That still gets me, by the way. One of the big military problems at the time that was of interest to naval powers was torpedoes–this was before submarines, back when torpedo launchers were normally found as part of coast artillery installations. Torpedoes of that era were short-ranged and ran very shallow in the water, so that a guy back at the launcher could steer them through a cable, sort of like a predecessor of the wire-guided antitank missile. Lots of big expensive dreadnoughts were built with lots of small and medium caliber high-rate-of-fire “anti torpedo guns,” everything from belt-fed MGs to 3” guns, intended to stop incoming torpedoes by either blowing them out of the water with high explosive shells or by putting a wall of metal between the ship and the torpedo–conceptually similar to late 20th Century CIWS. I wonder if Accles had said “you guys are worried about torpedoes, right? How does a hundred rounds a second of rifle caliber bullets sound to you as a countermeasure?” history would have gone differently. Electric Gatling guns would have added to the horrors of trench warfare, I suppose. I doubt it would have deterred the French general staff or French politicians. I put the chief blame of World War I on French jingoism and desire for revenge for the thrashing the Germans gave them in the Franco-Prussian War. Had the French not been so butthurt and so eager for a rematch, the war might have remained regional, or not happened at all.

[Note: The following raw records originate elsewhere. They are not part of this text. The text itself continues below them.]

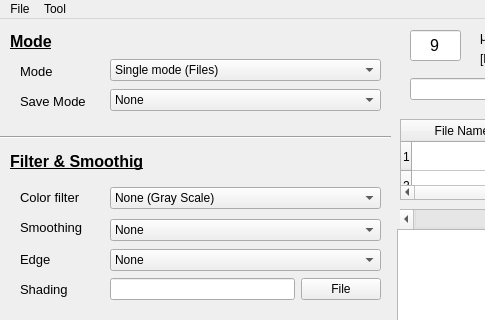
Above: pyside_blog/pygraph_Opencv.ui from tatabox2000/Data_science before the change; both pictures show x 0 to 485 and y 0 to 320 of the 1082 by 813 pixel window. Below: the same form after it.
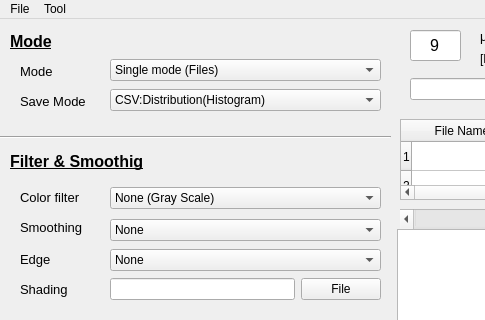
That is the form after the change. Custom widgets are drawn as their Qt base class.

Diff of the .ui file:
```diff
--- a/pyside_blog/pygraph_Opencv.ui
+++ b/pyside_blog/pygraph_Opencv.ui
@@ -1070,11 +1070,6 @@
       <height>22</height>
      </rect>
     </property>
-    <item>
-     <property name="text">
-      <string>None</string>
-     </property>
-    </item>
     <item>
      <property name="text">
       <string>CSV:Distribution(Histogram)</string>
```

But I digress. There were public demonstrations of the Maxim Gun in the UK in the 1890s in which one gun fired over 150,000 rounds a day for a week during daylight hours with no breaks except to reload it and put more water into the barrel jacket. It expended over one million rounds of .303 rifle ammunition with zero malfunctions other than a few cartridges that failed to fire due to faulty primers. Not one failure to feed, not one failure to extract, not one failure to eject, this with a Victorian Era design that used strips of cloth to feed it instead of a modern linked belt.

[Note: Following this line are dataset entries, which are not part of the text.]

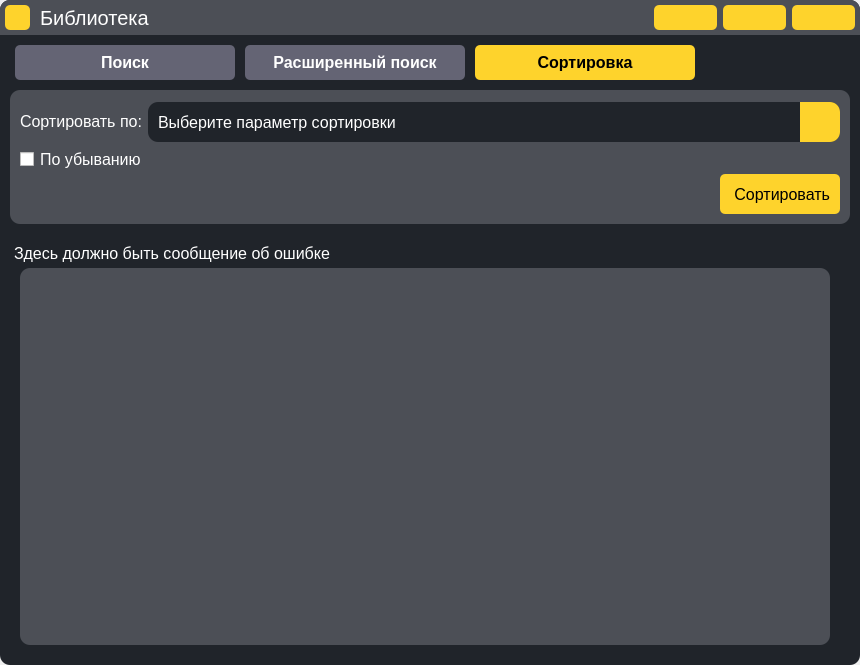
PereverzevIvan/Online_library_for_Polytech, file Design/qt_ui/main_window.ui: the form before one commit.
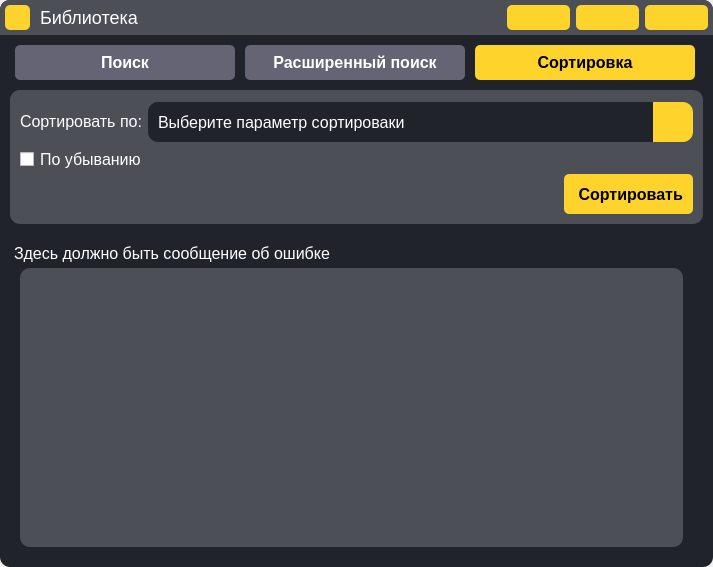
The form after the commit. The open tabs and pages were chosen to show the change. Icons and pictures are not drawn.

```diff
--- a/Design/qt_ui/main_window.ui
+++ b/Design/qt_ui/main_window.ui
@@ -6,10 +6,16 @@
    <rect>
     <x>0</x>
     <y>0</y>
-    <width>860</width>
-    <height>665</height>
+    <width>713</width>
+    <height>567</height>
    </rect>
   </property>
+  <property name="minimumSize">
+   <size>
+    <width>713</width>
+    <height>567</height>
+   </size>
+  </property>
   <property name="windowTitle">
    <string>MainWindow</string>
   </property>
@@ -19,8 +25,8 @@
   <widget class="QWidget" name="central_widget">
    <property name="minimumSize">
     <size>
-     <width>860</width>
-     <height>665</height>
+     <width>0</width>
+     <height>0</height>
     </size>
    </property>
    <property name="styleSheet">
@@ -62,6 +68,8 @@
 }
 
 QTabBar::tab {
+	font-size: 16px;
+	font-weight: 500;
 	background-color: rgb(100,100,116);
     color: white;
     border-radius: 5px;
@@ -89,6 +97,8 @@
 	padding: 0 10px 0 10px;
 	height: 40px;
 	color: black;
+	font-size: 16px;
+	font-weight: 500;
 }
 
 QPushButton:pressed {
@@ -195,7 +205,7 @@
 }
 
 #window_title {
-	font-size: 20px;
+	font-size: 18px;
 }
 
 #title_bar QPushButton {
@@ -889,19 +899,14 @@
                           <cursorShape>PointingHandCursor</cursorShape>
                          </property>
                          <property name="currentText">
-                          <string>Выберите параметр сортировки</string>
+                          <string/>
                          </property>
                          <property name="currentIndex">
-                          <number>0</number>
+                          <number>-1</number>
                          </property>
                          <property name="placeholderText">
                           <string>Выберите параметр сортироваки</string>
                          </property>
-                         <item>
-                          <property name="text">
-                           <string>Выберите параметр сортировки</string>
-                          </property>
-                         </item>
                         </widget>
                        </item>
                       </layout>
@@ -1015,8 +1020,8 @@
                  <rect>
                   <x>0</x>
                   <y>0</y>
-                  <width>830</width>
-                  <height>372</height>
+                  <width>683</width>
+                  <height>274</height>
                  </rect>
                 </property>
                 <layout class="QVBoxLayout" name="verticalLayout_5">
```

A lot of the Victorian era tech worked just fine. It was, by the standards of 130 years in the future, heavy, expensive, mechanically more complex than it needed to be, full of expensive parts that had to be manufactured as milled steel forgings and hand fitted, and often required a second crew member to sit there feed the cloth belt of ammo into it by hand to keep it from twisting and misfeeding–but that was okay, he was an extra pair of hands when it was time to reload or pour more water into the barrel jacket. But it worked just fine.
One of John Moses Browning’s toolroom prototype M1911s at the Army trials in 1910 fired six thousand rounds in one day with zero failures to fire or stoppages of any kind and zero parts breakage–not stopping to clean or lubricate it, and dunking it into a barrel of rain water whenever it became too hot to hold, then shaking the water out of it and continuing to shoot. Another prototype M1911 fired eighteen thousand rounds over the course of several days with the sole malfunctions resulting from dud primers or deliberately damaged, crumpled cartridges that would not fit into the chamber, with, again, no parts breakage. This with whale oil and lard as lubricants–only applied before the test began. That’s better than some current production HKs do–in 2010 the guys at pistol-training.com did a 10,000 round torture test of an HK P30 in 9mm and had at the end broken no fewer than seven (7) parts, though to be fair none of them shut down the gun completely, they just caused problems with things like the decocker, or the mag catch.